Amy Chien-Yu Wang
Published on
Thursday, March 1, 2018 - 17:57
6 min 47 sec

Mess and clutter have been familiar sights to professional organiser Carol Posener for the past 25 years. It’s especially common amongst her older clients who’ve had a lifetime to pile up possessions. Posener observes that the main obstacle in decluttering is making decisions when it comes to letting go of things.

“The reason why people have problems making decisions is because they've paid really good money for things, and so, it's a real block to let things go if you've paid good money; also, there might be an emotional attachment to the item even if they don't love the item, it’s really hard to let go of it if your mother’s left it for you. Or if your father’s passed it on to you.”

The very thought of putting the entire house in order could seem like mission impossible, but Carol says all you have to do is start by asking yourself some important questions.

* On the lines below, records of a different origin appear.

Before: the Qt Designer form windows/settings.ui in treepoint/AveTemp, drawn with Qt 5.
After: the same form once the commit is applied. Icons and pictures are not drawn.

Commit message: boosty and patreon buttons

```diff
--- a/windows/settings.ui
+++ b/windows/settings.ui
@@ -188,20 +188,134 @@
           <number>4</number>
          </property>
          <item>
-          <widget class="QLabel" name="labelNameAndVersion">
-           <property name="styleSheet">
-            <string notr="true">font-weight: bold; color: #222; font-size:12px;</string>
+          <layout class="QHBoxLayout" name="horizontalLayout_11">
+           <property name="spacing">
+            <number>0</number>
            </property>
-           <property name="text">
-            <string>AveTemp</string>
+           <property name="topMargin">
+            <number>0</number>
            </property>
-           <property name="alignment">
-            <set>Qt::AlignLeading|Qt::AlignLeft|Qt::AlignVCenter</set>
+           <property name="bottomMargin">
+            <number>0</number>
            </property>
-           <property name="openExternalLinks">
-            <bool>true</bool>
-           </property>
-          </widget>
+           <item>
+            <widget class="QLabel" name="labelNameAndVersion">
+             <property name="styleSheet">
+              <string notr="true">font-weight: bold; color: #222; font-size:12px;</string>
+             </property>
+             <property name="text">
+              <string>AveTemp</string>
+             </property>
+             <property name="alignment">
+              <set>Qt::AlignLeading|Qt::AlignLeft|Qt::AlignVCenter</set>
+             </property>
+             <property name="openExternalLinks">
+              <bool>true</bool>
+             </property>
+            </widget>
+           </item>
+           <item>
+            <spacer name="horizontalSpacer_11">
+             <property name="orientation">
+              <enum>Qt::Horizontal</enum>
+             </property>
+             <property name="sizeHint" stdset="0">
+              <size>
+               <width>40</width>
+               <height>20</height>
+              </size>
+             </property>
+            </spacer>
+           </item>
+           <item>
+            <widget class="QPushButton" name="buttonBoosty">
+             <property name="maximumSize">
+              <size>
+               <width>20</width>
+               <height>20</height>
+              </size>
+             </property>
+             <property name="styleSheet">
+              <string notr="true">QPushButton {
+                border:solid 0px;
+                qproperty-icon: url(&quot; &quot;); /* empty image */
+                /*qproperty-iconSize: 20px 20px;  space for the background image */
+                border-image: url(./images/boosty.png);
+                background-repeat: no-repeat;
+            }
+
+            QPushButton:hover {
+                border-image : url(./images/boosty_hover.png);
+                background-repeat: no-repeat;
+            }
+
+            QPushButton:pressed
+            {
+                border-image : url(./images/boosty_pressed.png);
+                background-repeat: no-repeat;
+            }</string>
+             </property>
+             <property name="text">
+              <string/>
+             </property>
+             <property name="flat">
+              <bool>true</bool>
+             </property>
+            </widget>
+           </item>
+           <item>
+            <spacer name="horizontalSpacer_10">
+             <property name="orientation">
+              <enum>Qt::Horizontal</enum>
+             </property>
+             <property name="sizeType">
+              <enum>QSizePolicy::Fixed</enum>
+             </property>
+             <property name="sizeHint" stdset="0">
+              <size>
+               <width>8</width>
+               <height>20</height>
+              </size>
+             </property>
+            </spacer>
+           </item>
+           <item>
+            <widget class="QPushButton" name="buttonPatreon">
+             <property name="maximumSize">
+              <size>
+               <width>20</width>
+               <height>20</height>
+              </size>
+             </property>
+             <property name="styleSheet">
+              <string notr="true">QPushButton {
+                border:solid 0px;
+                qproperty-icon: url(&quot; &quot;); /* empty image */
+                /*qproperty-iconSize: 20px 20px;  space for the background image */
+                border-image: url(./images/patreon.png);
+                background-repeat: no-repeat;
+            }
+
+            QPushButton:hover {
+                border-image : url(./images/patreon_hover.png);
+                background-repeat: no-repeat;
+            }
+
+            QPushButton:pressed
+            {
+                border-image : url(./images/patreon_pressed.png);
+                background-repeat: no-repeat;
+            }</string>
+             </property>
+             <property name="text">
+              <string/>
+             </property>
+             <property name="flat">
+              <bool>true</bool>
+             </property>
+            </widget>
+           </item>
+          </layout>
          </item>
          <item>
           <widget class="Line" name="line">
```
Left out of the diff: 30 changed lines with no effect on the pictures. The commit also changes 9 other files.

“Is it useful? Does it serve a purpose that you need now? Your status in life, you might not need the item anymore because you’ve gone through that stage or you just don’t need the thing anymore or you’re not using it. So, they end up keeping things because they haven’t made those decisions; also, do you love it? If you don't love it, then you should really let it go. Donate it, recycle it, give it to friends or family who might need it.”

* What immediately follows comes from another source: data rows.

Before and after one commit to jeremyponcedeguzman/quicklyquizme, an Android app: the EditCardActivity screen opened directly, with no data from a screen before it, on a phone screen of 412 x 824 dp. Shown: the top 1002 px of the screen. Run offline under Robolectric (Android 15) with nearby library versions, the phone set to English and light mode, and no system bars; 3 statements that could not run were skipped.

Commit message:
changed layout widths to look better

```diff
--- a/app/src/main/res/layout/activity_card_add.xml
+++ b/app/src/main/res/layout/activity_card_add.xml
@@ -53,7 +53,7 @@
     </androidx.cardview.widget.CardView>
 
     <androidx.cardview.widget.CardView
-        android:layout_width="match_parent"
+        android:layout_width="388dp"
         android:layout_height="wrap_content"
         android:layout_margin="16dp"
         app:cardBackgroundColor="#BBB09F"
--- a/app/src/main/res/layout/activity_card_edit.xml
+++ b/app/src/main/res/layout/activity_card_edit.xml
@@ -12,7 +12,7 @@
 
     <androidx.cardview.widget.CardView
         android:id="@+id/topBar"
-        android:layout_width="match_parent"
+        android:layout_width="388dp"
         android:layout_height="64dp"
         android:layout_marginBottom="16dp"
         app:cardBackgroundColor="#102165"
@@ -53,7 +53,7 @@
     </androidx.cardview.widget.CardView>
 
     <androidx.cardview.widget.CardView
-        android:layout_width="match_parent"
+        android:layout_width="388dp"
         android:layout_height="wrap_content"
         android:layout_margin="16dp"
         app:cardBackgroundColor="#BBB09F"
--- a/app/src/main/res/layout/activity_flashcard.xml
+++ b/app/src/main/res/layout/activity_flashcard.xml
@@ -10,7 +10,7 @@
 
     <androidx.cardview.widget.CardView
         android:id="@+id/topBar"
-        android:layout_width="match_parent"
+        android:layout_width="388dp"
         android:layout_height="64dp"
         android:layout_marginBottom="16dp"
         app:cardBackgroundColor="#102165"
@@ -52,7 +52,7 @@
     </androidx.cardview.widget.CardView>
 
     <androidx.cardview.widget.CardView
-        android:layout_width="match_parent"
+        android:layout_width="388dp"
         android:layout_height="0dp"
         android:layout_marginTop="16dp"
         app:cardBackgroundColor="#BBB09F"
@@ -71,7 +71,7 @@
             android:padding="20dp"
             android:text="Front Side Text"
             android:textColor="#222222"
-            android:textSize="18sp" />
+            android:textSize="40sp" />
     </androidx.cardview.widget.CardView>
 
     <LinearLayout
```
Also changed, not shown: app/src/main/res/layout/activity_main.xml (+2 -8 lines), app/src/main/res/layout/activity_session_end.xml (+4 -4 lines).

Statistics shows that we only wear 20 per cent of our wardrobe 80 per cent of the time, that means most of our clothes are taking up unnecessary space in the closet.

Take clothes for example, statistics shows that we only wear 20 per cent of our wardrobe 80 per cent of the time, that means most of our clothes are taking up unnecessary space in the closet. Posener says the very act of clearing useless items can lead to better feng shui.  

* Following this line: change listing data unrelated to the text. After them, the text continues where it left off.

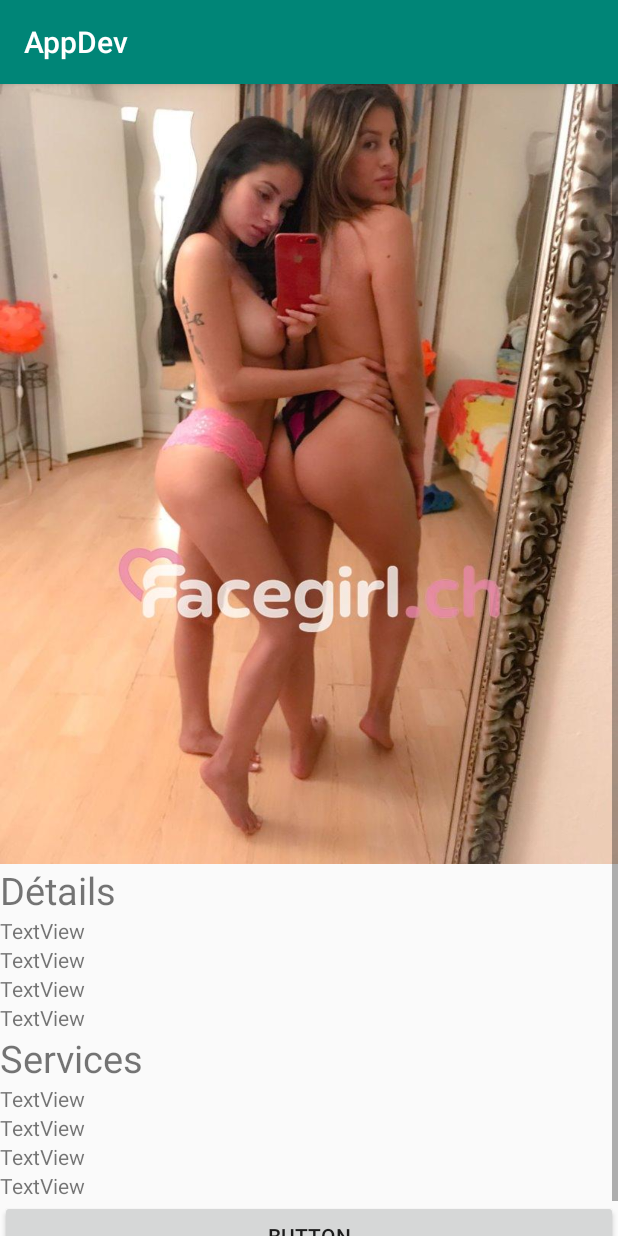
After one commit to modafokerz/loicnels-prjet, an Android app: the DetailActivity screen opened directly, with no data from a screen before it, on a phone screen of 412 x 824 dp. The commit adds this screen. Run offline under Robolectric (Android 15) with nearby library versions, the phone set to English and light mode, and no system bars.

Commit message:
Traductions done, derniers détails

```diff
--- a/app/build.gradle
+++ b/app/build.gradle
@@ -28,6 +28,7 @@ dependencies {
     testImplementation 'junit:junit:4.12'
     androidTestImplementation 'com.android.support.test:runner:1.0.2'
     androidTestImplementation 'com.android.support.test.espresso:espresso-core:3.0.2'
-
+    implementation 'com.android.support:appcompat-v7:28.0.+'
     implementation 'com.nostra13.universalimageloader:universal-image-loader:1.9.5'
+    implementation 'com.android.support:gridlayout-v7:28.0.0'
 }
--- a/app/src/main/AndroidManifest.xml
+++ b/app/src/main/AndroidManifest.xml
@@ -35,6 +35,7 @@
                 android:name="android.support.PARENT_ACTIVITY"
                 android:value="ch.nelson.appdev.NavigationActivity" />
         </activity>
+        <activity android:name=".DetailActivity"></activity>
     </application>
 
 </manifest>
--- /dev/null
+++ b/app/src/main/java/ch/nelson/appdev/DetailActivity.java
@@ -0,0 +1,13 @@
+package ch.nelson.appdev;
+
+import android.support.v7.app.AppCompatActivity;
+import android.os.Bundle;
+
+public class DetailActivity extends AppCompatActivity {
+
+    @Override
+    protected void onCreate(Bundle savedInstanceState) {
+        super.onCreate(savedInstanceState);
+        setContentView(R.layout.activity_detail);
+    }
+}
--- /dev/null
+++ b/app/src/main/res/layout/activity_detail.xml
@@ -0,0 +1,204 @@
+<?xml version="1.0" encoding="utf-8"?>
+<RelativeLayout xmlns:android="http://schemas.android.com/apk/res/android"
+    xmlns:app="http://schemas.android.com/apk/res-auto"
+    xmlns:tools="http://schemas.android.com/tools"
+    android:layout_width="match_parent"
+    android:layout_height="match_parent"
+    tools:context=".DetailActivity">
+
+
+    <ScrollView
+        android:layout_width="match_parent"
+        android:layout_height="match_parent">
+
+        <LinearLayout
+            android:layout_width="wrap_content"
+            android:layout_height="wrap_content"
+            android:orientation="vertical">
+
+            <ImageView
+                android:id="@+id/imageView3"
+                android:layout_width="wrap_content"
+                android:layout_height="520dp"
+                android:src="@drawable/tchoin1"
+                android:scaleType="fitXY"/>
+
+            <TextView
+                android:id="@+id/textView6"
+                android:layout_width="wrap_content"
+                android:layout_height="wrap_content"
+                android:text="@string/detailsp_fr_str"
+                android:textSize="25sp"
+                android:layout_centerHorizontal="true"
+                android:layout_below="@id/imageView3"/>
+
+            <LinearLayout
+                android:layout_width="match_parent"
+                android:layout_height="match_parent"
+                android:orientation="vertical">
+
+                <android.support.v7.widget.GridLayout
+                    android:layout_width="match_parent"
+                    android:layout_height="match_parent"
+                    app:columnCount="2">
+
+                    <LinearLayout
+                        android:layout_width="match_parent"
+                        android:layout_height="match_parent"
+                        android:orientation="vertical"
+                        app:layout_gravity="fill"
+                        app:layout_columnWeight="1">
+
+                        <TextView
+                            android:id="@+id/textView9"
+                            android:layout_width="match_parent"
+                            android:layout_height="wrap_content"
+                            android:text="TextView" />
+
+                        <TextView
+                            android:id="@+id/textView10"
+                            android:layout_width="match_parent"
+                            android:layout_height="wrap_content"
+                            android:text="TextView" />
+
+                        <TextView
+                            android:id="@+id/textView11"
+                            android:layout_width="match_parent"
+                            android:layout_height="wrap_content"
+                            android:text="TextView" />
+
+                        <TextView
+                            android:id="@+id/textView12"
+                            android:layout_width="match_parent"
+                            android:layout_height="wrap_content"
+                            android:text="TextView" />
+                    </LinearLayout>
+
+                    <LinearLayout
+                        android:layout_width="match_parent"
+                        android:layout_height="match_parent"
+                        android:orientation="vertical"
+                        app:layout_gravity="fill"
+                        app:layout_columnWeight="1">
+                        <TextView
+                            android:id="@+id/textView13"
+                            android:layout_width="match_parent"
+                            android:layout_height="wrap_content"
+                            android:text="TextView" />
+
+                        <TextView
+                            android:id="@+id/textView14"
+                            android:layout_width="match_parent"
+                            android:layout_height="wrap_content"
+                            android:text="TextView" />
+
+                        <TextView
+                            android:id="@+id/textView15"
+                            android:layout_width="match_parent"
+                            android:layout_height="wrap_content"
+                            android:text="TextView" />
+
+                        <TextView
+                            android:id="@+id/textView16"
+                            android:layout_width="match_parent"
+                            android:layout_height="wrap_content"
+                            android:text="TextView" />
+                    </LinearLayout>
+                </android.support.v7.widget.GridLayout>
+            </LinearLayout>
+
+            <TextView
+                android:id="@+id/textView7"
+                android:layout_width="wrap_content"
+                android:layout_height="wrap_content"
+                android:text="@string/detailsp_fr_services"
+                android:textSize="25sp"
+                android:layout_centerHorizontal="true"
+                android:layout_below="@id/imageView3"/>
+
+            <LinearLayout
+                android:layout_width="match_parent"
+                android:layout_height="match_parent"
+                android:orientation="vertical">
+
+                <android.support.v7.widget.GridLayout
+                    android:layout_width="match_parent"
+                    android:layout_height="match_parent"
+                    app:columnCount="2">
+
+                    <LinearLayout
+                        android:layout_width="match_parent"
+                        android:layout_height="match_parent"
+                        android:orientation="vertical"
+                        app:layout_columnWeight="1"
+                        app:layout_gravity="fill">
+
+                        <TextView
+                            android:id="@+id/textView17"
+                            android:layout_width="match_parent"
+                            android:layout_height="wrap_content"
+                            android:text="TextView" />
+
+                        <TextView
+                            android:id="@+id/textView18"
+                            android:layout_width="match_parent"
+                            android:layout_height="wrap_content"
+                            android:text="TextView" />
+
+                        <TextView
+                            android:id="@+id/textView19"
+                            android:layout_width="match_parent"
+                            android:layout_height="wrap_content"
+                            android:text="TextView" />
+
+                        <TextView
+                            android:id="@+id/textView20"
+                            android:layout_width="match_parent"
+                            android:layout_height="wrap_content"
+                            android:text="TextView" />
+                    </LinearLayout>
+
+                    <LinearLayout
+                        android:layout_width="match_parent"
+                        android:layout_height="match_parent"
+                        android:orientation="vertical"
+                        app:layout_columnWeight="1"
+                        app:layout_gravity="fill">
+
+                        <TextView
+                            android:id="@+id/textView21"
+                            android:layout_width="match_parent"
+                            android:layout_height="wrap_content"
+                            android:text="TextView" />
+
+                        <TextView
+                            android:id="@+id/textView22"
+                            android:layout_width="match_parent"
+                            android:layout_height="wrap_content"
+                            android:text="TextView" />
+
+                        <TextView
+                            android:id="@+id/textView23"
+                            android:layout_width="match_parent"
+                            android:layout_height="wrap_content"
+                            android:text="TextView" />
+
+                        <TextView
+                            android:id="@+id/textView24"
+                            android:layout_width="match_parent"
+                            android:layout_height="wrap_content"
+                            android:text="TextView" />
+                    </LinearLayout>
+                </android.support.v7.widget.GridLayout>
+            </LinearLayout>
+
+            <Button
+                android:id="@+id/button"
+                android:layout_width="match_parent"
+                android:layout_height="wrap_content"
+                android:text="Button" />
+
+        </LinearLayout>
+    </ScrollView>
+
+</RelativeLayout>
--- a/app/src/main/res/values/strings.xml
+++ b/app/src/main/res/values/strings.xml
@@ -92,4 +92,11 @@
     <string name="action_settings">Settings</string>
     <string name="title_activity_details">DetailsActivity</string>
     <string name="section_format">Hello World from section: %1$d</string>
+
+
+
+    <!-- Details page text -->
+    <string name="detailsp_fr_str">Détails</string>
+    <string name="detailsp_fr_services">Services</string>
+
 </resources>
--- a/build.gradle
+++ b/build.gradle
@@ -8,7 +8,6 @@ buildscript {
     }
     dependencies {
         classpath 'com.android.tools.build:gradle:3.2.1'
-
 
         // NOTE: Do not place your application dependencies here; they belong
         // in the individual module build.gradle files
```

“Everything has energy so if an item has emotional attachment to you, then it'll be draining your energy even if it’s sitting in a cupboard and it’ll also be taking up space.”

Most people have trouble sorting through their home office.  Clutter often occurs in the work space due to the overflowing of documents. Posener says you don’t actually need a complicated filing system or structure to arrange your office.  

“By setting up a category of paper work that you need for the future, for reference, or scanning items onto your computer, so you can find things when you need them. So, setting up digital files or folders on your computer for items like accountants, banks, energy bills, gas bills, telephone, schools, everything like that that's relevant to your life, and then you’ll have a structure where to put all your paperwork when it comes in, and it’ll be really easy to file and then put it into date order, the most recent at the top and that goes into your file so you've got the most recent statements.”

Kitchen is another problematic area people find hard to sort out.  

“Probably declutter this once a year and by decluttering, I mean take everything out, sort it all out on the kitchen floor. Everything that you’re using. If you’ve gotta source them, if the handle’s broken, get that fixed or simply replace it.”

Whilst many clutterers may see themselves as hoarders, only two to six per cent of the global population are actual hoarders. This compulsive obsession to collect items is an officially recognised mental disorder, according to hoarding expert Professor Michael Kyrios from Flinders University.

“Hoarding is very much associated with a high degree of comorbidity, so coexisting mental health and physical problems. About 60% of people with hoarding problems have major depression, other anxiety disorders, could be panic, it could be post-traumatic stress disorder, any kind of sort of trauma reaction, obsessive compulsive disorder, social anxiety disorder. A lot of these coexist with hoarding as well - anywhere between 20-40% of people with hoarding problems will also have these difficulties.”

In the case of hoarders aged fifty plus, their obsession with collecting things actually contributes to 24 per cent of all preventable fire deaths. Unfortunately, for serious hoarders, fixing the problem isn’t as easy as getting someone to come in and help them clear the clutter.

Professor Kyrios says hoarders face enormous difficulties to sort through things because they see value in everything even if others disagree.

“People with hoarding problems also have some sorting difficulties. They have organisational difficulties. They have some decision-making difficulties. They have some beliefs about the nature of possessions and the utility and usefulness of possessions - a lot of those beliefs are very unhelpful. So, for instance, if I don't keep this and if I have to throw it away, I will just die. Well, people don't die because they’ve thrown something away but people with hoarding problems really feel exactly that way because these things are so meaningful to them.”

Unfortunately, for serious hoarders, fixing the problem isn’t as easy as getting someone to come in and help them clear the clutter.

“A lot of the possessions actually are a bit of a defensive wall against people feeling threatened, people feeling they’re gonna be hurt, people feeling not secure so they build a wall around it, and so, you can’t throw these away because then the person is left with nothing in terms of feeling secure and feeling safe in the world.”

Developing a new kind of relationship with possessions rather than using your belongings as a defence wall can be an effective treatment. It’s also about giving people other outlets for the things that are important to them and the values that they really want to live their lives by.

“Giving people other options like hobbies, getting people better connected to others, because in many instances, people who have hoarding problems have been traumatised by others - they have been bullied as children or as adults. They feel disconnected so just helping people feel more connected to their community and to their friends is another fantastic component of the treatment.”

At the end of the day, whether you are a clutterer or serial hoarder, the expert advice is to get in early to avoid the space becoming so cluttered that it gets difficult to sort through.

“Get in early when you are sorting through things. Make sure you make quick decisions. If you do throw something out that you feel you needed, it’s always replaceable when it comes to throwing things away that have a lot of good memories for you, don't worry about it, the memories are in your mind. You can always imagine those things and bring back the good memories.”